While this practice may not work for every industry (very little do), it can work for many with a little creativity.
For example, say you run an architectural firm specializing in corporate renovations. Do you know what other providers your prospects may need to work with before calling you?
A leasing agent. Imagine – having your guest post on “the top 5 mistakes made in office redesigns” featured in a local leasing agent’s company newsletter. Assuming the post is well-written (for the right audience) and with a clear CTA, you can expect to generate a healthy stream of well-qualified leads from that ONE post!
You see where we’re going here?! As you can guess, there is a specific process for forming these types of relationships. Here are the basics for getting started:
1. Identify Your Influencers
Begin by researching the company blogs that would be best suited to your niche. There are several tools for finding relevant blogs to collaborate with, including:
Alltop: A curated list of quality blogs in nearly every industry.
Technorati: Another great resource for searching blogs by keyphrase.
Google: Don’t underestimate the power of good ole’ Google search.
Aim for about 30 relevant blogs. Create a spreadsheet to house your findings. It doesn’t need to be anything fancy; just columns for the blog, associated social media handles and contact information (the more direct, the better).
2. Separate Blogs Into Tiers
This is about separating the businesses you’d LOVE to partner with (think: big audiences and similar company cultures) from the ones that would “just be nice.” You’ll want to save your most desirable selections for later on, as you define your relationship-building approach.
How do you determine who’s on your “love list?” Check the Web page’s domain authority using Open Site Explorer. Also, consider the company’s social authority: How many followers do they have on social media? How many comments do their blog articles receive?
3. Get Noticed By Your “Ideal List”
If you haven’t already, subscribe to the newsletters of the business’ on your “love list.” Many of today’s autoresponder sequences for company newsletters directly ask their readers to reply back detailing their most common problem, frustration or concern.
Don’t be afraid to hit reply. And if you’ve had a personal story that demonstrates how you’ve benefited from the advice they’ve given (or product they provide), even better.
You can also share their social media posts, comment on their blog posts and provide them with resources you think would be of value. At this point, your goal is just to learn more about THEM and get noticed while doing so.
4. Reach Out to The Rest
Meanwhile, you’ll want to begin reaching out to the rest of your blog partnership list. This is literally as simple as it sounds – sending a targeted friendly email and asking for what you want.

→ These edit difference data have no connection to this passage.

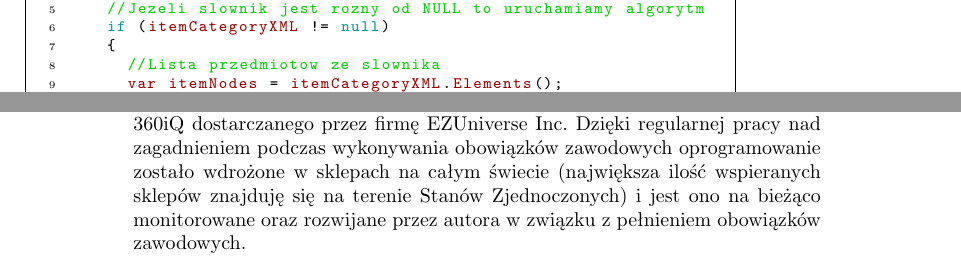
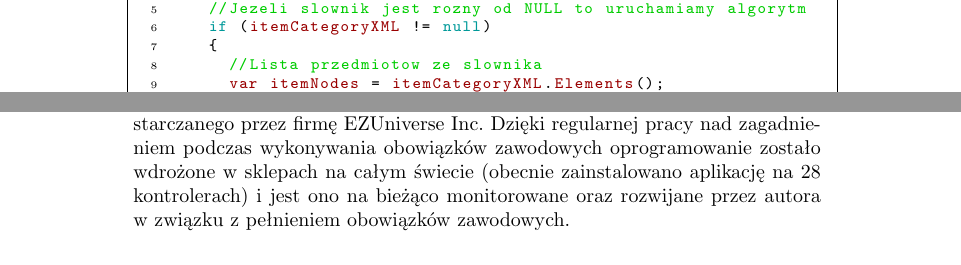
Before and after one commit to wertone/texBACKUP, a LaTeX thesis (praca.tex): two parts of pages 41 and 48 of 49 before the commit and two parts of pages 40 and 46 of 47 after it, joined at a grey line, cut so that both start at the same text. Compiled offline with pdfLaTeX.

Commit message:
Poprawione wszystkie zgłoszone problemy.

```diff
--- a/praca.tex
+++ b/praca.tex
@@ -877,7 +877,7 @@ Głównymi problemami, które generuje terminal kasowy Aloha, są rozdrobnione i
 Z racji faktu ciągłej pracy systemu, konieczne jest jego stałe wspieranie oraz aktualizowanie. Rozwiązywane są również zgłaszane przez klienta usterki i~błędy w przetwarzaniu danych. Konieczność ciągłej rozbudowy aplikacji wynika z wdrażania systemu na coraz większą ilość lokalizacji co wymaga specjalnych poprawek lub optymalizacji wynikających z uwarunkowań regionalnych.
 \section{Podsumowanie}
 Realizowanym zagadaniem w niniejszej pracy było stworzenie systemu przetwarzania danych z terminali kas sklepowych Aloha, który ma być częścią systemu 360iQ zaprojektowanego przez firmę EZUniverse. Miał on na celu umożliwienie właścicielowi sklepu analizy danych sprzedażowych oraz wpłat i wypłat z kas sklepowych. W tym celu zaimplementowano moduły wstępnego (PreParser) oraz właściwego (Parser) przetwarzania danych.
-W niniejszej pracy opisano proces realizacji zagadnienia, którym autor zajmuję się regularnie w ramach pracy zawodowej. Wiedza zdobyta podczas pracy z tym typem danych (tj. danych generowanych przez terminale kas sklepowych) oraz urządzeń, pozwoliła zbudować od samych podstaw własny moduł realizujący kompleksowe przetwarzanie danych. Opracowane zostały specjalne algorytmy przetwarzające dane wejściowe (rozdział \ref{rozdzial5}), które weszły w skład funkcjonalności dostarczanej przez PreParser, który zapewnia możliwości pozwalające na wstępną obróbkę i przygotowanie danych do dalszego etapu przetwarzania. Zaimplementowano również szereg funkcjonalności tworzących moduł Parsera, składają się one na przetwarzanie: transakcji, wpłat/wypłat z kasy, obecności pracowników. Pod koniec procesu przetwarzania danych wejściowych moduł właściwej analizy danych umieszcza je w wynikowej bazie danych. Aplikacja przeszła szereg wymagających testów sprawdzających jakość przetwarzanych danych oraz ich poprawność. Autor postanowił wykorzystać wiedzę i doświadczenie zdobyte podczas pracy zawodowej oraz studiów, by stworzyć system mający być częścią oprogramowania 360iQ dostarczanego przez firmę EZUniverse Inc. Dzięki regularnej pracy nad zagadnieniem podczas wykonywania obowiązków zawodowych oprogramowanie zostało wdrożone w sklepach na całym świecie (największa ilość wspieranych sklepów znajduję się na terenie Stanów Zjednoczonych) i~jest ono na bieżąco monitorowane oraz rozwijane przez autora w związku z pełnieniem obowiązków zawodowych.
+W niniejszej pracy opisano proces realizacji zagadnienia, którym autor zajmuję się regularnie w ramach pracy zawodowej. Wiedza zdobyta podczas pracy z tym typem danych (tj. danych generowanych przez terminale kas sklepowych) oraz urządzeń, pozwoliła zbudować od samych podstaw własny moduł realizujący kompleksowe przetwarzanie danych. Opracowane zostały specjalne algorytmy przetwarzające dane wejściowe (rozdział \ref{rozdzial5}), które weszły w skład funkcjonalności dostarczanej przez PreParser, który zapewnia możliwości pozwalające na wstępną obróbkę i przygotowanie danych do dalszego etapu przetwarzania. Zaimplementowano również szereg funkcjonalności tworzących moduł Parsera, składają się one na przetwarzanie: transakcji, wpłat/wypłat z kasy, obecności pracowników. Pod koniec procesu przetwarzania danych wejściowych moduł właściwej analizy danych umieszcza je w wynikowej bazie danych. Aplikacja przeszła szereg wymagających testów sprawdzających jakość przetwarzanych danych oraz ich poprawność. Autor postanowił wykorzystać wiedzę i doświadczenie zdobyte podczas pracy zawodowej oraz studiów, by stworzyć system mający być częścią oprogramowania 360iQ dostarczanego przez firmę EZUniverse Inc. Dzięki regularnej pracy nad zagadnieniem podczas wykonywania obowiązków zawodowych oprogramowanie zostało wdrożone w sklepach na całym świecie (obecnie zainstalowano aplikację na 28 kontrolerach) i~jest ono na bieżąco monitorowane oraz rozwijane przez autora w związku z pełnieniem obowiązków zawodowych.
 \bibliographystyle{plunsrt}
 \bibliography{bibliografia}
 \end{document}
```
Also changed, not shown: img/parser_database_schema.PNG, praca.pdf, praca.tex (2 more changed lines), 4 other files.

Examples of what you may want to ask for:
- A tweet of your latest blog article.
- A guest post opportunity on their blog.
- A backlink for your site.

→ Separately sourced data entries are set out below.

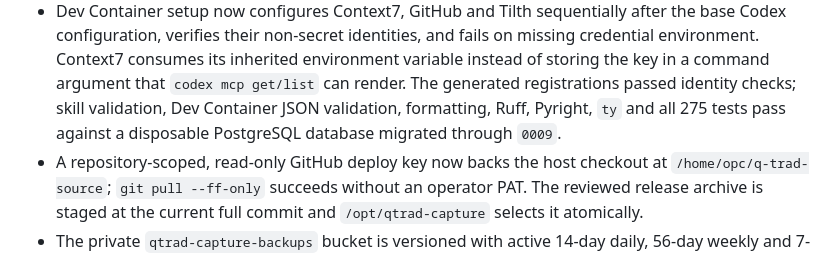
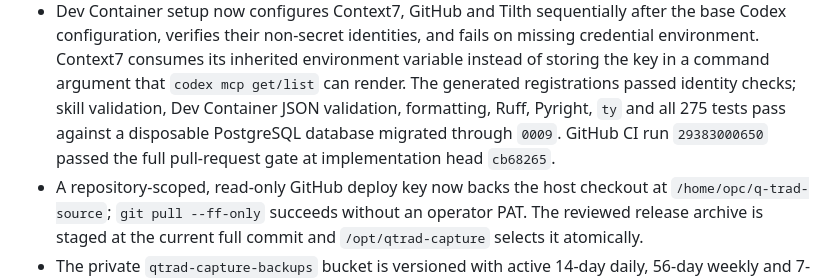
Before and after one commit to quarrel/q-trad, a Markdown page: docs/STATUS.md, the part around the change. GitHub-like rendering.

```diff
--- a/docs/STATUS.md
+++ b/docs/STATUS.md
@@ -252,7 +252,8 @@ outside the current data-only phase until explicitly admitted by a later plan up
   Context7 consumes its inherited environment variable instead of storing the key in a command
   argument that `codex mcp get/list` can render. The generated registrations passed identity checks;
   skill validation, Dev Container JSON validation, formatting, Ruff, Pyright, `ty` and all 275 tests
-  pass against a disposable PostgreSQL database migrated through `0009`.
+  pass against a disposable PostgreSQL database migrated through `0009`. GitHub CI run
+  `29383000650` passed the full pull-request gate at implementation head `cb68265`.
 - A repository-scoped, read-only GitHub deploy key now backs the host checkout at
   `/home/opc/q-trad-source`; `git pull --ff-only` succeeds without an operator PAT. The
   reviewed release archive is staged at the current full commit and `/opt/qtrad-capture`
```
Also changed, not shown: PLAN.md (+2 -1 lines).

The caveat with all these requests? You need to have something that is 100 percent worth sharing with their audience. That means, sharing this piece of content needs to make them look good and provide their audience with value. Again, think about what would be win-win for you and them.
Once you’ve gotten used to approaching people and have received some “head nods” from the more authoritative blogs on your list, you can begin to extend your reach. Though this is by no means an overnight content distribution method, it is highly effective.
Finally, research consistently shows those who document their strategies are more effective in nearly ALL areas of content marketing (e.g. content curation, social media and paid methods of distribution). When surveyed, only 32 percent of respondents surveyed said they have a documented strategy, according to The Content Marketing Institute’s latest report.
Translation: Document your content marketing distribution strategy, review your progress and modify as needed!